Russian censors are now officially adding anonymizing websites to their blacklist registry, on the grounds they enable access to extremist content that is already blocked in Russia.
#HackingTeam Leaks: Lebanon’s Cybercrime Bureau Exploited Angry Birds to Surveil Citizens’ Mobile Devices
Lebanon's Cybercrime Bureau seems to be conducting surveillance outside the boundaries of local law — and using Hacking Team software to do it.
A presidential decree was enough to expropriate almost 100 acres of land from the indigenous Otomi community for the construction of a new highway.
Lin Zuoming, chairman of a state-owned aerospace and defense company called China Aviation Industry Corp., echoed the theory of foreign manipulation "aimed at breaking people’s faith in government."
Thirty high-school students and three reporters were arrested for entering the Ministry of Education to protest against new textbook guidelines that tell Taiwan's history from a greater Chinese perspective.
The July 27, 1990 attempted coup is Trinidad and Tobago's "Where were you when JFK was shot?" moment. But what if you weren't in the country at the time?
A grief-struck Saudi mother literally dropped dead at The University of Tabuk campus which refused to admit her daughter into its medical school. Netizens react to the news with alarm.
Replicating Plan Colombia's failed approach, a Washington aid program for Guatemala, Honduras and El Salvador combines neoliberal economic reforms with military aid.

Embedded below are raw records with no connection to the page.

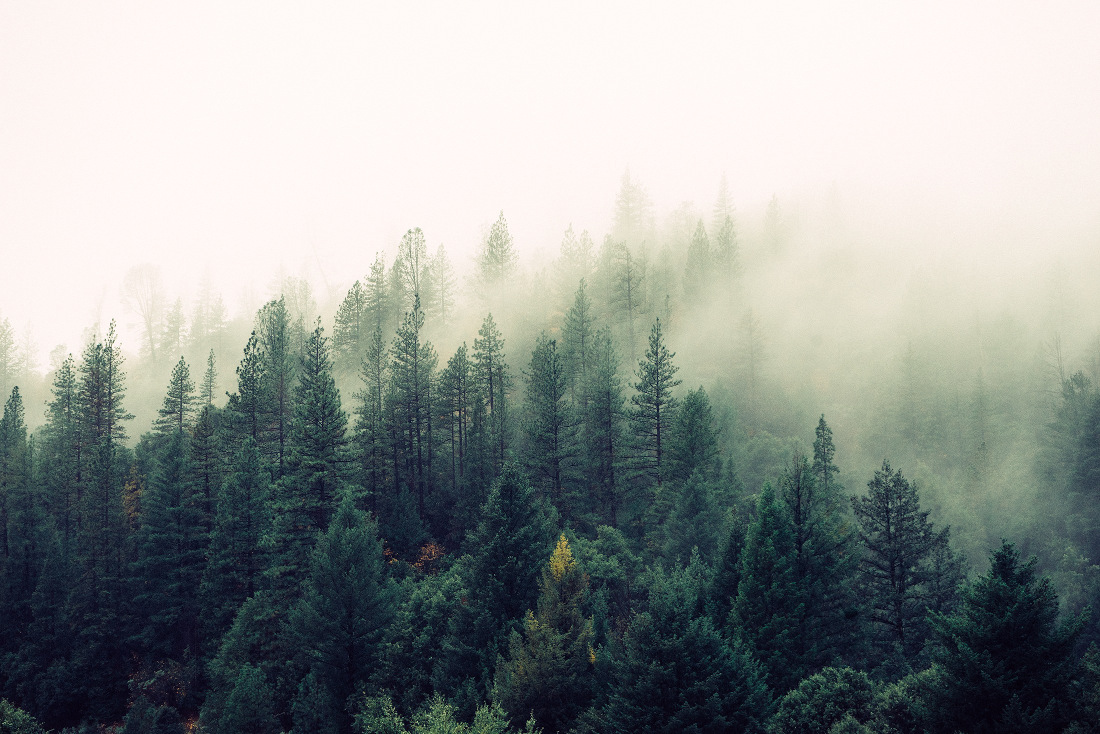
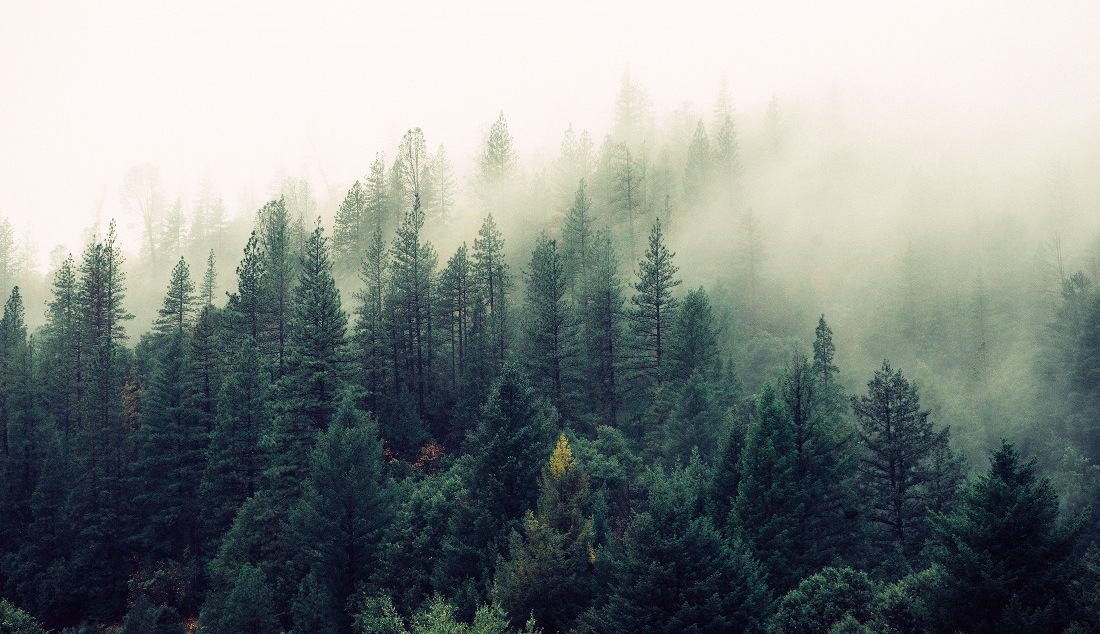
update image and styles for headline

diff --git a/src/assets/css/globals/_base.scss b/src/assets/css/globals/_base.scss
@@ -35,11 +35,7 @@ a {
 }
 
 em {
-  color: $c-cream;
-
-  @include bp(papa-bear) {
-    color: $c-dark_cream;
-  }
+  color: $c-dark_cream;
 }
 
 h3 {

"Thanks to these illustrations, I'm unable to concentrate while studying, haha."
A participatory video project in Western Australia's Great Sandy Desert is teaching about hand signs used by Aboriginal women elders while teaching the Kukatja language.
Access to the visual history of most former colonial countries in Africa is usually a challenging proposition because former colonial powers restrict access to historical archives. Helihanta RAJAONARISON and Tsiry Fy-Tia SOLOFOMIHANTA in Madagascar sought to solve this issue and make the history of Madagascar more palatable to the general...
Greeks and Turks share a love and pride for the beautiful island called Gökçeada by the former and Imbros by the latter.
"My dad just asked me to make him tea when it's 84 degrees outside #GrowingUpAfghan."
Uganda has made clear progress in meeting its development targets in some areas, and almost none in others.
"Our report is based on evidence corroborated by documents that include bank transfers and statements. How can the work we have done be deemed as a political conspiracy?"
There are thousands of YouTube videos that can let you explore almost every part of Japan by train from your own computer.
"Female Food Heroes" is a Tanzanian TV show produced by Oxfam that aims to empower and educate rural women who feed most of the families in the African nation.
"It is a breakthrough that the two main political parties endorsed women candidates."
As somebody quipped on Facebook, it looked like "more of a jail release than a jailbreak".
In the absence of an official version of events from the country's protective services, netizens have been sharing their own theories about yesterday's jailbreak in Trinidad's capital city.
The plight of elderly cardboard-collectors has become a popular topic in Singapore over the past two weeks, following a government minister's not-so-amusing gaff.